▸ GOAL OF THE EXERCISE
Please write out all of the entries beneath this line exactly, skipping the pictures.

▸ Records from a collection
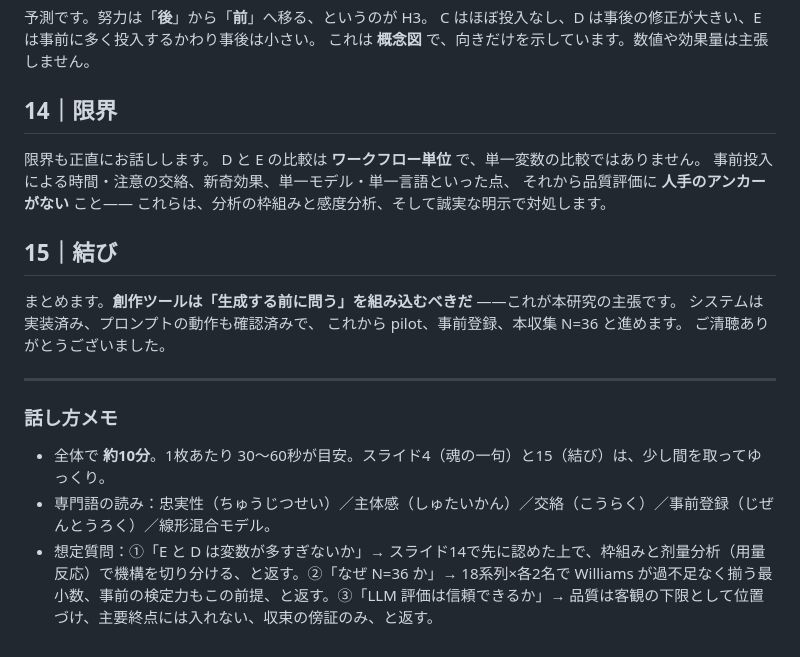
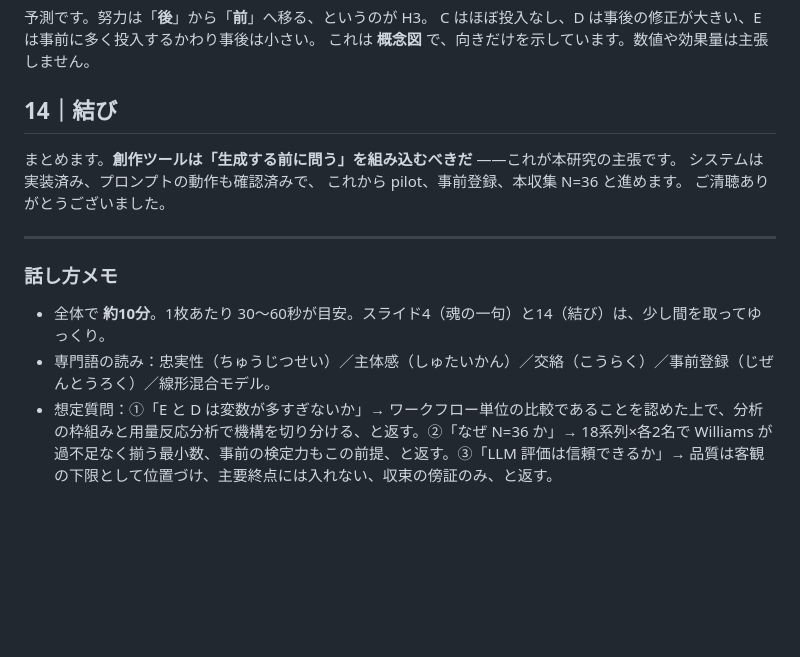
Before and after one commit to Gosoki/NovaStory, a Markdown page: paper/発表原稿_ja.md, the part around the change. Drawn GitHub-style; blank space fills up the shorter version.

Commit message:
✨feat(paper): 合并章节并更新结尾以增强研究总结的清晰度

```diff
--- a/paper/発表原稿_ja.md
+++ b/paper/発表原稿_ja.md
@@ -94,14 +94,7 @@ N は 36 名の日本の大学生。
 C はほぼ投入なし、D は事後の修正が大きい、E は事前に多く投入するかわり事後は小さい。
 これは **概念図** で、向きだけを示しています。数値や効果量は主張しません。
 
-## 14｜限界
-限界も正直にお話しします。
-D と E の比較は **ワークフロー単位** で、単一変数の比較ではありません。
-事前投入による時間・注意の交絡、新奇効果、単一モデル・単一言語といった点、
-それから品質評価に **人手のアンカーがない** こと——
-これらは、分析の枠組みと感度分析、そして誠実な明示で対処します。
-
-## 15｜結び
+## 14｜結び
 まとめます。**創作ツールは「生成する前に問う」を組み込むべきだ** ——これが本研究の主張です。
 システムは実装済み、プロンプトの動作も確認済みで、
 これから pilot、事前登録、本収集 N=36 と進めます。
@@ -110,6 +103,6 @@ D と E の比較は **ワークフロー単位** で、単一変数の比較で
 ---
 
 ### 話し方メモ
-- 全体で **約10分**。1枚あたり 30〜60秒が目安。スライド4（魂の一句）と15（結び）は、少し間を取ってゆっくり。
+- 全体で **約10分**。1枚あたり 30〜60秒が目安。スライド4（魂の一句）と14（結び）は、少し間を取ってゆっくり。
 - 専門語の読み：忠実性（ちゅうじつせい）／主体感（しゅたいかん）／交絡（こうらく）／事前登録（じぜんとうろく）／線形混合モデル。
-- 想定質問：①「E と D は変数が多すぎないか」→ スライド14で先に認めた上で、枠組みと剂量分析（用量反応）で機構を切り分ける、と返す。②「なぜ N=36 か」→ 18系列×各2名で Williams が過不足なく揃う最小数、事前の検定力もこの前提、と返す。③「LLM 評価は信頼できるか」→ 品質は客観の下限として位置づけ、主要終点には入れない、収束の傍証のみ、と返す。
+- 想定質問：①「E と D は変数が多すぎないか」→ ワークフロー単位の比較であることを認めた上で、分析の枠組みと用量反応分析で機構を切り分ける、と返す。②「なぜ N=36 か」→ 18系列×各2名で Williams が過不足なく揃う最小数、事前の検定力もこの前提、と返す。③「LLM 評価は信頼できるか」→ 品質は客観の下限として位置づけ、主要終点には入れない、収束の傍証のみ、と返す。
```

▸ REPLY TO THE TASK
Before and after one commit to Gosoki/NovaStory, a Markdown page: paper/発表原稿_ja.md, the part around the change. Drawn GitHub-style; blank space fills up the shorter version.

Commit message:
✨feat(paper): 合并章节并更新结尾以增强研究总结的清晰度

```diff
--- a/paper/発表原稿_ja.md
+++ b/paper/発表原稿_ja.md
@@ -94,14 +94,7 @@ N は 36 名の日本の大学生。
 C はほぼ投入なし、D は事後の修正が大きい、E は事前に多く投入するかわり事後は小さい。
 これは **概念図** で、向きだけを示しています。数値や効果量は主張しません。
 
-## 14｜限界
-限界も正直にお話しします。
-D と E の比較は **ワークフロー単位** で、単一変数の比較ではありません。
-事前投入による時間・注意の交絡、新奇効果、単一モデル・単一言語といった点、
-それから品質評価に **人手のアンカーがない** こと——
-これらは、分析の枠組みと感度分析、そして誠実な明示で対処します。
-
-## 15｜結び
+## 14｜結び
 まとめます。**創作ツールは「生成する前に問う」を組み込むべきだ** ——これが本研究の主張です。
 システムは実装済み、プロンプトの動作も確認済みで、
 これから pilot、事前登録、本収集 N=36 と進めます。
@@ -110,6 +103,6 @@ D と E の比較は **ワークフロー単位** で、単一変数の比較で
 ---
 
 ### 話し方メモ
-- 全体で **約10分**。1枚あたり 30〜60秒が目安。スライド4（魂の一句）と15（結び）は、少し間を取ってゆっくり。
+- 全体で **約10分**。1枚あたり 30〜60秒が目安。スライド4（魂の一句）と14（結び）は、少し間を取ってゆっくり。
 - 専門語の読み：忠実性（ちゅうじつせい）／主体感（しゅたいかん）／交絡（こうらく）／事前登録（じぜんとうろく）／線形混合モデル。
-- 想定質問：①「E と D は変数が多すぎないか」→ スライド14で先に認めた上で、枠組みと剂量分析（用量反応）で機構を切り分ける、と返す。②「なぜ N=36 か」→ 18系列×各2名で Williams が過不足なく揃う最小数、事前の検定力もこの前提、と返す。③「LLM 評価は信頼できるか」→ 品質は客観の下限として位置づけ、主要終点には入れない、収束の傍証のみ、と返す。
+- 想定質問：①「E と D は変数が多すぎないか」→ ワークフロー単位の比較であることを認めた上で、分析の枠組みと用量反応分析で機構を切り分ける、と返す。②「なぜ N=36 か」→ 18系列×各2名で Williams が過不足なく揃う最小数、事前の検定力もこの前提、と返す。③「LLM 評価は信頼できるか」→ 品質は客観の下限として位置づけ、主要終点には入れない、収束の傍証のみ、と返す。
```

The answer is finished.